This classic story lends itself really well to sequencing and retell and I specifically target descriptors and comparative adjectives. I love the simple, colorful illustrations in this version, and my preschoolers love the little token of presence that Goldilocks leaves at the foot of Baby Bear's bed.
We're bringing the story to life and working on language objectives (more info about my service delivery model in this previous post) at Dramatic Play.
On one side of the center, we set up Papa, Mama, and Baby Bear's beds. I painted the headboards onto posterboard and laminated them with visuals for their corresponding occupants and opposites. Papa Bear's "too hard" bed is without padding, while Mama Bear's "too soft" one is cushioned with a pillow, wrapped and covered in blankets.
Preschoolers assume the character roles, designated by these no-eye-coverage-required masks that one of my teammates made by hot gluing laminated pictures of the three bears (similar here and here) onto foam visors. Goldilocks is a headband covered in yellow felt and adorned with yellow yarn braids. We also included a blazer and tie for Papa Bear, an apron for Mama, baseball cap for Baby, and dress for Goldilocks.
Our little "cottage" has a full kitchen stocked with dishes, empty miniature cereal boxes (identifying environmental print), milk, and oatmeal ("porridge") containers. I used Boardmaker visuals to label the porridge bowls, chairs, beds, and bins for clean-up.

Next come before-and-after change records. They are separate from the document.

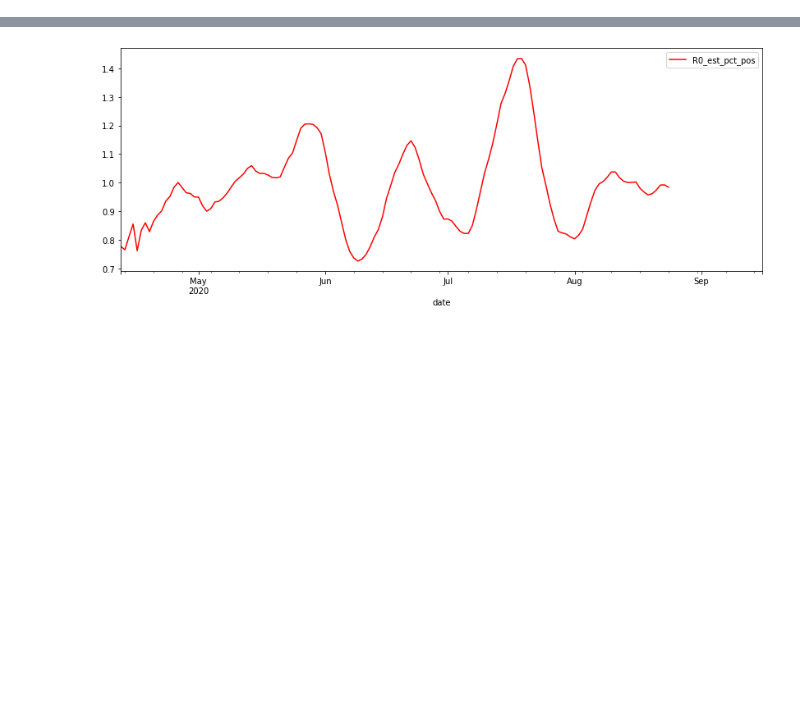
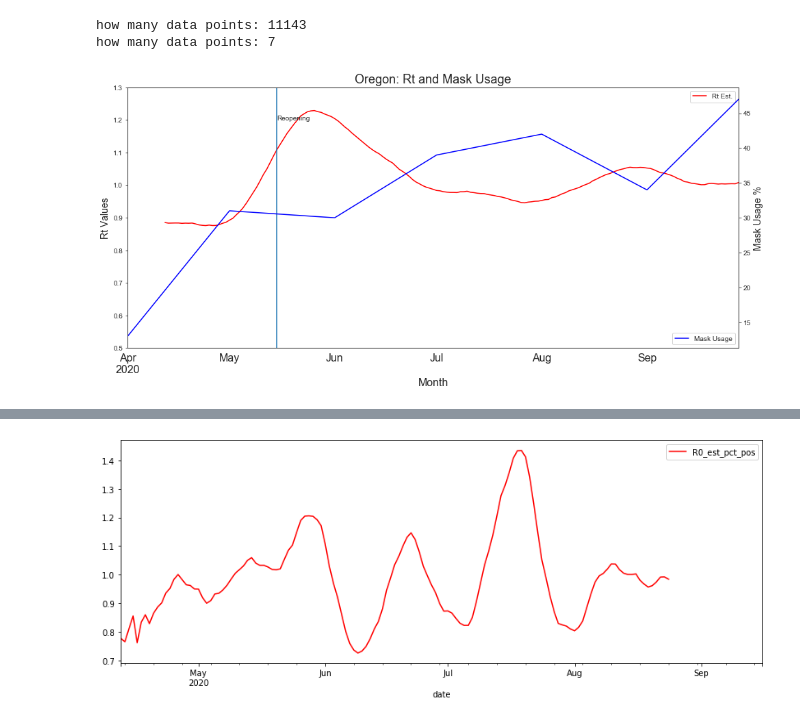
Before and after one commit to 10Exahertz/COVID_challenge, a Jupyter notebook: covid_challenge1.py.ipynb, the cells around one changed output, grey strips where cells are left out. Drawn from its saved outputs; the diff is of its cells as text; code cells hidden in the pictures; blank space fills up the shorter version.

```diff
--- a/covid_challenge1.py.ipynb
+++ b/covid_challenge1.py.ipynb
@@ -40,0 +107,64 @@ df_NY.head(16)
+# %%
+import matplotlib.pyplot as plt
+import scipy.stats as stats
+State = 'OR'
+State_name = 'Oregon'
+Start_date='2020-04-12'
+End_date='2020-09-30'
+
+
+Mask_mandate='2020-07-01'
+Reopening='2020-05-15'
+R_text = 'Reopening'
+
+df_NY = df.loc[df['state_code'] == State.lower()]
+df_NY = df_NY.sort_values(by=['date'])
+df_NY['date']= pd.to_datetime(df_NY['date'])
+df_NY = df_NY.loc[df_NY['date'] <= End_date]
+df_NY = df_NY.loc[df_NY['date'] >= Start_date]
+df_NY = df_NY.groupby(['date']).mean()
+df_NY = df_NY.reset_index(drop=False)
+df_rt = pd.read_csv('Data/rt.csv')
+df_rt['date']= pd.to_datetime(df_rt['date'])
+print('how many data points:',len(df_rt))
+pd.set_option('display.max_columns', None)
+df_rt = df_rt[['date','mean','region']]
+df_rt = df_rt.loc[df_rt['region'] == State]
+df_rt = df_rt.loc[df_rt['date'] <= End_date]
+df_rt = df_rt.loc[df_rt['date'] >= Start_date]
+
+df_mask = pd.read_csv('Data/Mask_use_transpose.csv')
+print('how many data points:',len(df_mask))
+pd.set_option('display.max_columns', None)
+df_mask['Date']= pd.to_datetime(df_mask['Date'])
+#df_ifr = df_ifr[['date','0']]
+df_mask = df_mask[['Date',State_name]]
+df_mask["New York Mask Use"] = (df_mask[State_name]*100)
+
+
+# r, p = stats.pearsonr(df_mask.dropna()['New York Mask Use'], df_rt.dropna()['mean'])
+# print(f"Scipy computed Pearson r: {r} and p-value: {p}")
+
+
+ax = df_rt.plot(kind='line',x='date',y='mean',color='red', figsize = (16,7), label = 'Rt Est.')
+plt.title(State_name + ": Rt and Mask Usage", fontsize = 18)
+plt.ylabel('Rt Values', fontsize=14)
+plt.ylim(0.5,1.3)
+#plt.axvline(x=Mask_mandate)
+#plt.text(Mask_mandate,1.1,'Mask Mandate',rotation=0)
+plt.axvline(x=Reopening)
+plt.text(Reopening,1.2,R_text,rotation=0)
+plt.xticks(fontsize=16)
+plt.xlabel('Month',fontsize=16)
+ax2 = ax.twinx()
+df_mask.plot(kind='line',x='Date',y='New York Mask Use',color='blue',label='Mask Usage', ax=ax2)
+ax2.legend(loc='lower right')
+plt.ylabel('Mask Usage %', fontsize=14)
+#plt.ylim(0,65)
+#ax = df_rt.plot(kind='line',x='date',y='mean',color='blue', ax=ax2, label='R0 est')
+plt.savefig('Charts/'+State_name+' Rt vs Mask.png')
+plt.show()
+# %% [output]
+how many data points: 11143
+how many data points: 7
+[figure, added]
```
Also changed, not shown: parts of 11 cells of this notebook.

I believe that repetition and experience impart saliency for little ones; using a story to segue into assuming roles and modifying play ideas leads to lots of interaction and expanded language, particularly for children demonstrating difficulties with abstract play or those with limited vocabulary and verbal delays. Books can be acted out in play across environments. How do you make literacy experiential? What are your "Goldilocks and the Three Bears" favorites?